---- DATA EXTRACT
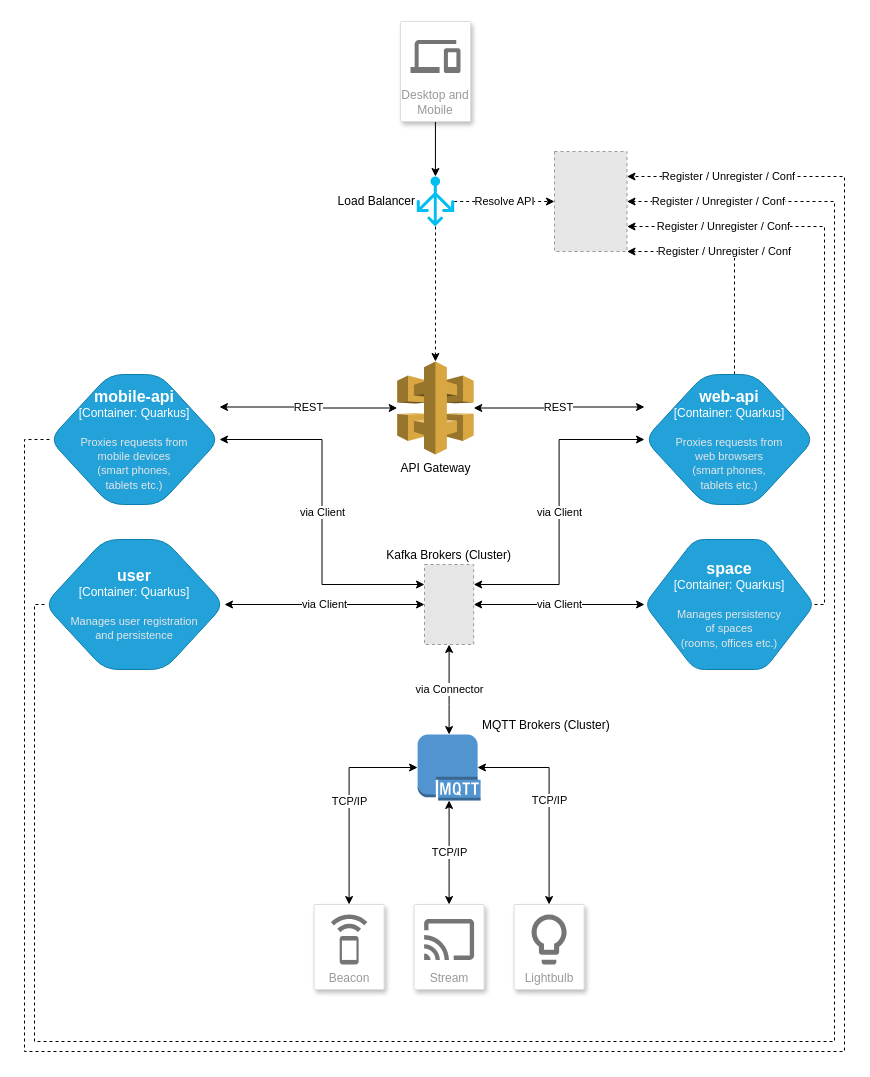
The draw.io diagram services/thingsaware_services_arc.drawio in erdigokce/thingsaware, before the edit. Source tidied: cells renumbered, new cells numbered last; positions are measured from the earlier drawing's top-left corner, leaving out a move shared by most shapes. Both pictures are drawn from the tidied source at 100%, with x=0, y=0 at pixel (24, 21). Pictures stored in the file or linked from it are replaced by grey dashed boxes.
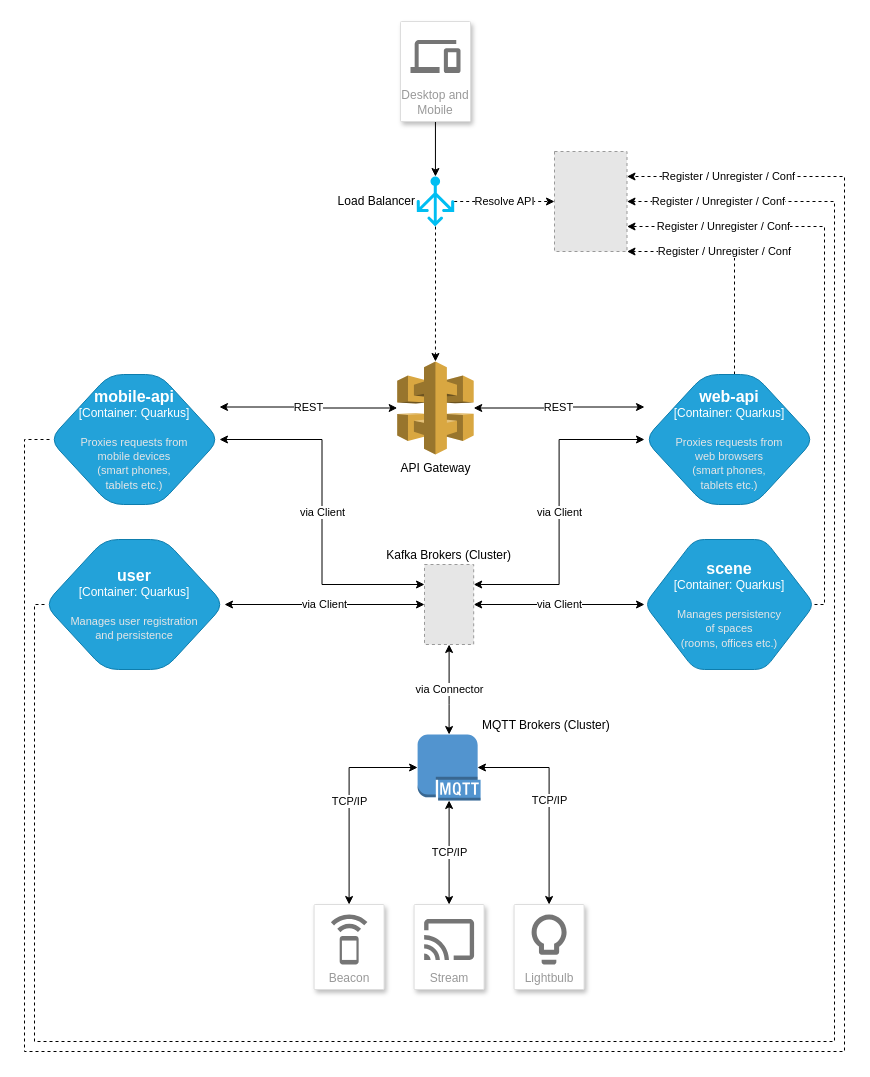
The same page after the edit.

The edit, as a diff of the source:
```diff
@@
-    <object id="7" label="&lt;font style=&quot;font-size: 16px&quot;&gt;&lt;b&gt;%c4Type%&lt;/b&gt;&lt;/font&gt;&lt;div&gt;[%c4Container%:&amp;nbsp;%c4Technology%]&lt;/div&gt;&lt;br&gt;&lt;div&gt;&lt;font style=&quot;font-size: 11px&quot;&gt;&lt;font color=&quot;#E6E6E6&quot;&gt;%c4Description%&lt;/font&gt;&lt;/div&gt;" c4Container="Container" c4Description="Manages persistency&#10;of spaces&#10;(rooms, offices etc.)" c4Technology="Quarkus" c4Type="space" placeholders="1">
+    <object id="7" label="&lt;font style=&quot;font-size: 16px&quot;&gt;&lt;b&gt;%c4Type%&lt;/b&gt;&lt;/font&gt;&lt;div&gt;[%c4Container%:&amp;nbsp;%c4Technology%]&lt;/div&gt;&lt;br&gt;&lt;div&gt;&lt;font style=&quot;font-size: 11px&quot;&gt;&lt;font color=&quot;#E6E6E6&quot;&gt;%c4Description%&lt;/font&gt;&lt;/div&gt;" c4Container="Container" c4Description="Manages persistency&#10;of spaces&#10;(rooms, offices etc.)" c4Technology="Quarkus" c4Type="scene" placeholders="1">
       <mxCell style="shape=hexagon;size=50;perimeter=hexagonPerimeter2;whiteSpace=wrap;html=1;fixedSize=1;rounded=1;labelBackgroundColor=none;fillColor=#23A2D9;fontSize=12;fontColor=#ffffff;align=center;strokeColor=#0E7DAD;points=[[0.5,0,0],[1,0.25,0],[1,0.5,0],[1,0.75,0],[0.5,1,0],[0,0.75,0],[0,0.5,0],[0,0.25,0]];" parent="1" vertex="1">
         <mxGeometry x="620" y="518" width="170" height="130" as="geometry" />
       </mxCell>
     </object>
```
--------
BRIEF: Reproduce the listing in full and exactly, excluding any pictures it holds.

PROBLEM SOLUTION:
The draw.io diagram services/thingsaware_services_arc.drawio in erdigokce/thingsaware, before the edit. Source tidied: cells renumbered, new cells numbered last; positions are measured from the earlier drawing's top-left corner, leaving out a move shared by most shapes. Both pictures are drawn from the tidied source at 100%, with x=0, y=0 at pixel (24, 21). Pictures stored in the file or linked from it are replaced by grey dashed boxes.
The same page after the edit.

The edit, as a diff of the source:
```diff
@@
-    <object id="7" label="&lt;font style=&quot;font-size: 16px&quot;&gt;&lt;b&gt;%c4Type%&lt;/b&gt;&lt;/font&gt;&lt;div&gt;[%c4Container%:&amp;nbsp;%c4Technology%]&lt;/div&gt;&lt;br&gt;&lt;div&gt;&lt;font style=&quot;font-size: 11px&quot;&gt;&lt;font color=&quot;#E6E6E6&quot;&gt;%c4Description%&lt;/font&gt;&lt;/div&gt;" c4Container="Container" c4Description="Manages persistency&#10;of spaces&#10;(rooms, offices etc.)" c4Technology="Quarkus" c4Type="space" placeholders="1">
+    <object id="7" label="&lt;font style=&quot;font-size: 16px&quot;&gt;&lt;b&gt;%c4Type%&lt;/b&gt;&lt;/font&gt;&lt;div&gt;[%c4Container%:&amp;nbsp;%c4Technology%]&lt;/div&gt;&lt;br&gt;&lt;div&gt;&lt;font style=&quot;font-size: 11px&quot;&gt;&lt;font color=&quot;#E6E6E6&quot;&gt;%c4Description%&lt;/font&gt;&lt;/div&gt;" c4Container="Container" c4Description="Manages persistency&#10;of spaces&#10;(rooms, offices etc.)" c4Technology="Quarkus" c4Type="scene" placeholders="1">
       <mxCell style="shape=hexagon;size=50;perimeter=hexagonPerimeter2;whiteSpace=wrap;html=1;fixedSize=1;rounded=1;labelBackgroundColor=none;fillColor=#23A2D9;fontSize=12;fontColor=#ffffff;align=center;strokeColor=#0E7DAD;points=[[0.5,0,0],[1,0.25,0],[1,0.5,0],[1,0.75,0],[0.5,1,0],[0,0.75,0],[0,0.5,0],[0,0.25,0]];" parent="1" vertex="1">
         <mxGeometry x="620" y="518" width="170" height="130" as="geometry" />
       </mxCell>
     </object>
```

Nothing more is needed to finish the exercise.